____ SOURCE RECORDS

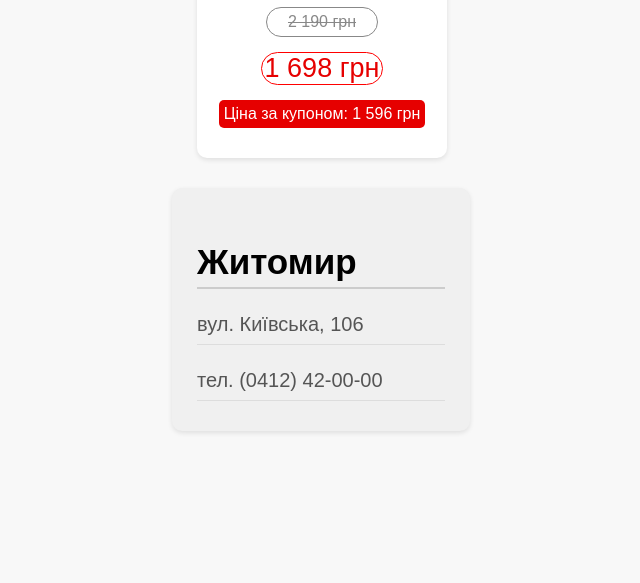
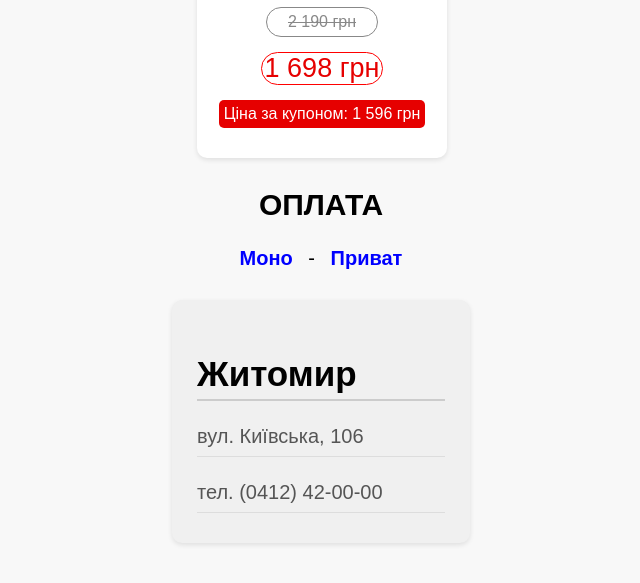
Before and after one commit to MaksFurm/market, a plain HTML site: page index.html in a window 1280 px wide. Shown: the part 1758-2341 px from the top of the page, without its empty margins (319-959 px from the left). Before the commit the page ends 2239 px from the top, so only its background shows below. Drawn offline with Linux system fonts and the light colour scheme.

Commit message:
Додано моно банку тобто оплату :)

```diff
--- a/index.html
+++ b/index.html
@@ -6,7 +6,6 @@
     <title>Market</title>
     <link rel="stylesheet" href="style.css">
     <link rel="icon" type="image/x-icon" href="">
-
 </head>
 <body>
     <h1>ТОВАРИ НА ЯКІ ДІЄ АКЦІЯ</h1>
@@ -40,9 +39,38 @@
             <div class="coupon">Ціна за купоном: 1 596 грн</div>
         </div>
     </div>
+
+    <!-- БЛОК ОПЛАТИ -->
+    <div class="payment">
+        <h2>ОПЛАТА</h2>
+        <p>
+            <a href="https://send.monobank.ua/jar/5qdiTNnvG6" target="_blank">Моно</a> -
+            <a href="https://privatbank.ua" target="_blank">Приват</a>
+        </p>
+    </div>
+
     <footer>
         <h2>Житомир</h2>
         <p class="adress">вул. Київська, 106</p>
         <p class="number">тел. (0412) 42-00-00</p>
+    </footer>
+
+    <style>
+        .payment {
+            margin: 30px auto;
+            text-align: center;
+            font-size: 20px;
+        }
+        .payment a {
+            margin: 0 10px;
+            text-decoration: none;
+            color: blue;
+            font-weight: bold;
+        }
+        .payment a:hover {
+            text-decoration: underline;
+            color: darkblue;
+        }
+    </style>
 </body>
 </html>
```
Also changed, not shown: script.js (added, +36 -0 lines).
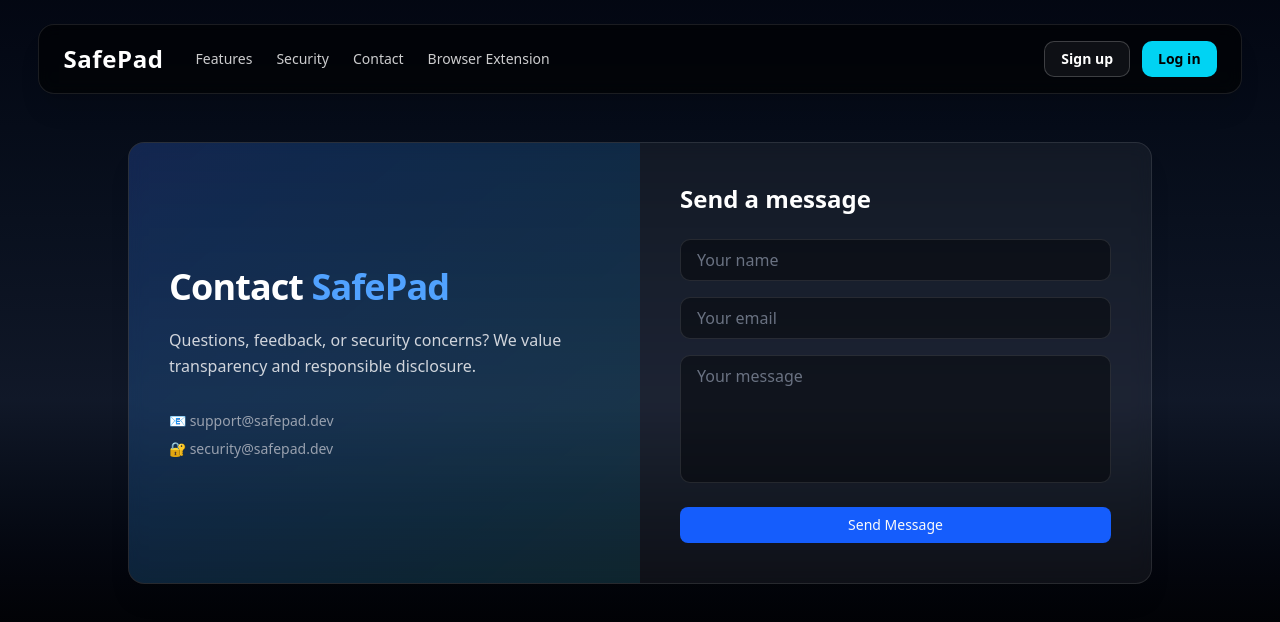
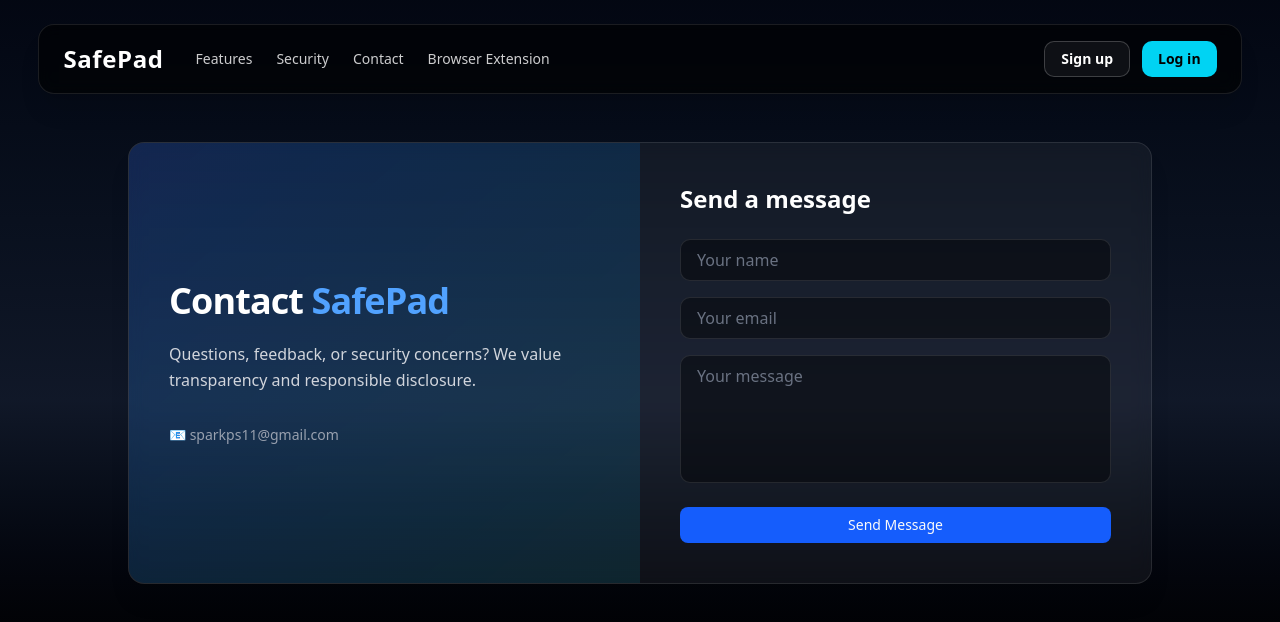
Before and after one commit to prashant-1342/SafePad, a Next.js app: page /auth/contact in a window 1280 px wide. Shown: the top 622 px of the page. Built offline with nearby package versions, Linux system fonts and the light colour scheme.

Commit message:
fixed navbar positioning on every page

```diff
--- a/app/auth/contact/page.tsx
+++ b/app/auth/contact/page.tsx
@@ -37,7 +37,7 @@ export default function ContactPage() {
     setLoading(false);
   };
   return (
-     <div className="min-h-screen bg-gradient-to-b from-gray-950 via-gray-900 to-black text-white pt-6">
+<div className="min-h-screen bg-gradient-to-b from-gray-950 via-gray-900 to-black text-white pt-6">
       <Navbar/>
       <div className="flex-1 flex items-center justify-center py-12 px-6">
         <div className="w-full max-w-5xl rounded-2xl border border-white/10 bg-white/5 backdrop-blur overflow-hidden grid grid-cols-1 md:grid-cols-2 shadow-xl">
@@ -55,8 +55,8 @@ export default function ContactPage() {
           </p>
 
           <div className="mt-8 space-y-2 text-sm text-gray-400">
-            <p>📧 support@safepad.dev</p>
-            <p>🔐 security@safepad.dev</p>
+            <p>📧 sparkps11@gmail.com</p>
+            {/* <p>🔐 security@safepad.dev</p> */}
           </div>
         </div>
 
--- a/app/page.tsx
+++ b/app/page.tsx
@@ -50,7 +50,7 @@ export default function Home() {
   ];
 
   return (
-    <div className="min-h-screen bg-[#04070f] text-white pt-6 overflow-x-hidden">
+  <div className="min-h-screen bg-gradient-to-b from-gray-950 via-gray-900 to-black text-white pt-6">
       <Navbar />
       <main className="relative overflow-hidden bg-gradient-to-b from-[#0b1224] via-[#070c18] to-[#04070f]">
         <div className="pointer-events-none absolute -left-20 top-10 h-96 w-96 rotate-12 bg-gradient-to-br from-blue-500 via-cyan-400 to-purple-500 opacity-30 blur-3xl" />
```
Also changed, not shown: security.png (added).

________

• WORK ORDER:
Output each entry verbatim; none of the pictures should be included.

• FINISHED TASK:
Before and after one commit to MaksFurm/market, a plain HTML site: page index.html in a window 1280 px wide. Shown: the part 1758-2341 px from the top of the page, without its empty margins (319-959 px from the left). Before the commit the page ends 2239 px from the top, so only its background shows below. Drawn offline with Linux system fonts and the light colour scheme.

Commit message:
Додано моно банку тобто оплату :)

```diff
--- a/index.html
+++ b/index.html
@@ -6,7 +6,6 @@
     <title>Market</title>
     <link rel="stylesheet" href="style.css">
     <link rel="icon" type="image/x-icon" href="">
-
 </head>
 <body>
     <h1>ТОВАРИ НА ЯКІ ДІЄ АКЦІЯ</h1>
@@ -40,9 +39,38 @@
             <div class="coupon">Ціна за купоном: 1 596 грн</div>
         </div>
     </div>
+
+    <!-- БЛОК ОПЛАТИ -->
+    <div class="payment">
+        <h2>ОПЛАТА</h2>
+        <p>
+            <a href="https://send.monobank.ua/jar/5qdiTNnvG6" target="_blank">Моно</a> -
+            <a href="https://privatbank.ua" target="_blank">Приват</a>
+        </p>
+    </div>
+
     <footer>
         <h2>Житомир</h2>
         <p class="adress">вул. Київська, 106</p>
         <p class="number">тел. (0412) 42-00-00</p>
+    </footer>
+
+    <style>
+        .payment {
+            margin: 30px auto;
+            text-align: center;
+            font-size: 20px;
+        }
+        .payment a {
+            margin: 0 10px;
+            text-decoration: none;
+            color: blue;
+            font-weight: bold;
+        }
+        .payment a:hover {
+            text-decoration: underline;
+            color: darkblue;
+        }
+    </style>
 </body>
 </html>
```
Also changed, not shown: script.js (added, +36 -0 lines).
Before and after one commit to prashant-1342/SafePad, a Next.js app: page /auth/contact in a window 1280 px wide. Shown: the top 622 px of the page. Built offline with nearby package versions, Linux system fonts and the light colour scheme.

Commit message:
fixed navbar positioning on every page

```diff
--- a/app/auth/contact/page.tsx
+++ b/app/auth/contact/page.tsx
@@ -37,7 +37,7 @@ export default function ContactPage() {
     setLoading(false);
   };
   return (
-     <div className="min-h-screen bg-gradient-to-b from-gray-950 via-gray-900 to-black text-white pt-6">
+<div className="min-h-screen bg-gradient-to-b from-gray-950 via-gray-900 to-black text-white pt-6">
       <Navbar/>
       <div className="flex-1 flex items-center justify-center py-12 px-6">
         <div className="w-full max-w-5xl rounded-2xl border border-white/10 bg-white/5 backdrop-blur overflow-hidden grid grid-cols-1 md:grid-cols-2 shadow-xl">
@@ -55,8 +55,8 @@ export default function ContactPage() {
           </p>
 
           <div className="mt-8 space-y-2 text-sm text-gray-400">
-            <p>📧 support@safepad.dev</p>
-            <p>🔐 security@safepad.dev</p>
+            <p>📧 sparkps11@gmail.com</p>
+            {/* <p>🔐 security@safepad.dev</p> */}
           </div>
         </div>
 
--- a/app/page.tsx
+++ b/app/page.tsx
@@ -50,7 +50,7 @@ export default function Home() {
   ];
 
   return (
-    <div className="min-h-screen bg-[#04070f] text-white pt-6 overflow-x-hidden">
+  <div className="min-h-screen bg-gradient-to-b from-gray-950 via-gray-900 to-black text-white pt-6">
       <Navbar />
       <main className="relative overflow-hidden bg-gradient-to-b from-[#0b1224] via-[#070c18] to-[#04070f]">
         <div className="pointer-events-none absolute -left-20 top-10 h-96 w-96 rotate-12 bg-gradient-to-br from-blue-500 via-cyan-400 to-purple-500 opacity-30 blur-3xl" />
```
Also changed, not shown: security.png (added).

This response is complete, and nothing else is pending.